▸ **Your assignment**:
Filter these records by the string "name", copying each line that holds it.

Recorded data:
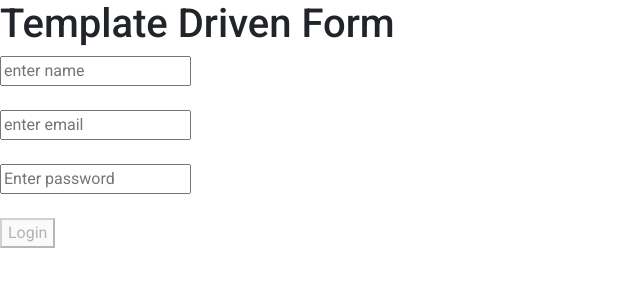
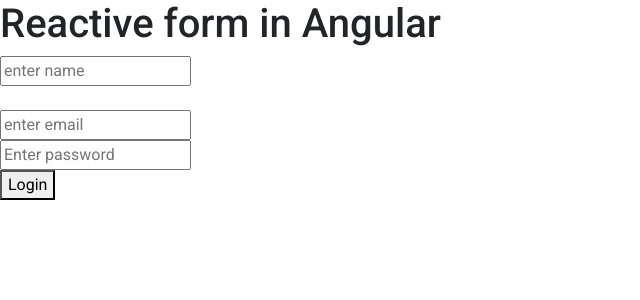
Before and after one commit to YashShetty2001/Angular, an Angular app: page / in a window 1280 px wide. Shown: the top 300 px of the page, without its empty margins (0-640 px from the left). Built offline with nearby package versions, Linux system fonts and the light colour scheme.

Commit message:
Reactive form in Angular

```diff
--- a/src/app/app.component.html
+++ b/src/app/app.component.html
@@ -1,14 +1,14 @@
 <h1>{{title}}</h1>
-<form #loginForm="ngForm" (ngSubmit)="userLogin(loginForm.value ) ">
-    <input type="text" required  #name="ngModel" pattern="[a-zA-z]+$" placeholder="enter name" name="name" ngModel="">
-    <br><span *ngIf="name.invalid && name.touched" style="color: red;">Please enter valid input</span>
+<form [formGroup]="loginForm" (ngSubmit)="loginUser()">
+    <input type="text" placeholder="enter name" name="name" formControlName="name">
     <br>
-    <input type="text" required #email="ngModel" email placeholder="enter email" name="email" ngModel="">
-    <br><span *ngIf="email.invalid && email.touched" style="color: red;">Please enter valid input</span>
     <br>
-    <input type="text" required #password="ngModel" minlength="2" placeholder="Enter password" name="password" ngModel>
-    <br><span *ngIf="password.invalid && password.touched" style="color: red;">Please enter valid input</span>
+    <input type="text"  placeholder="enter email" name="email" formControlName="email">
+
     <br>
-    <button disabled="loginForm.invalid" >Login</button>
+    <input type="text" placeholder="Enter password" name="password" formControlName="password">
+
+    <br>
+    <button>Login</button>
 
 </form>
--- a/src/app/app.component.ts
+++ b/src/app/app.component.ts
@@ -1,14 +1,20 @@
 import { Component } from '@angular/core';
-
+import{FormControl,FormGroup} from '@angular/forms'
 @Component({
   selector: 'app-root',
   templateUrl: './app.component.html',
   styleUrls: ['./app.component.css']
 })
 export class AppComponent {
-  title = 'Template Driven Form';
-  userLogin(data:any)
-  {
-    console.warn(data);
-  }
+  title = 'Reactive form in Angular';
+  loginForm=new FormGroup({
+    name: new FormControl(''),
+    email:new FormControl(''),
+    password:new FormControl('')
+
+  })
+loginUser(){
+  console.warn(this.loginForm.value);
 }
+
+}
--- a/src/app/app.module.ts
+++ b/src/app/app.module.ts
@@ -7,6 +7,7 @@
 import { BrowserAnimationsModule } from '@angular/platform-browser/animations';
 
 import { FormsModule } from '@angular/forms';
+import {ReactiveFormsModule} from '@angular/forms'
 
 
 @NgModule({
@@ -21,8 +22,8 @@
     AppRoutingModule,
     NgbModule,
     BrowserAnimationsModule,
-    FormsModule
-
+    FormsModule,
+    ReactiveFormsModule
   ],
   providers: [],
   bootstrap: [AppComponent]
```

▸ **Reply**:
-    <input type="text" required  #name="ngModel" pattern="[a-zA-z]+$" placeholder="enter name" name="name" ngModel="">
-    <br><span *ngIf="name.invalid && name.touched" style="color: red;">Please enter valid input</span>
+    <input type="text" placeholder="enter name" name="name" formControlName="name">
-    <input type="text" required #email="ngModel" email placeholder="enter email" name="email" ngModel="">
-    <input type="text" required #password="ngModel" minlength="2" placeholder="Enter password" name="password" ngModel>
+    <input type="text"  placeholder="enter email" name="email" formControlName="email">
+    <input type="text" placeholder="Enter password" name="password" formControlName="password">
+    name: new FormControl(''),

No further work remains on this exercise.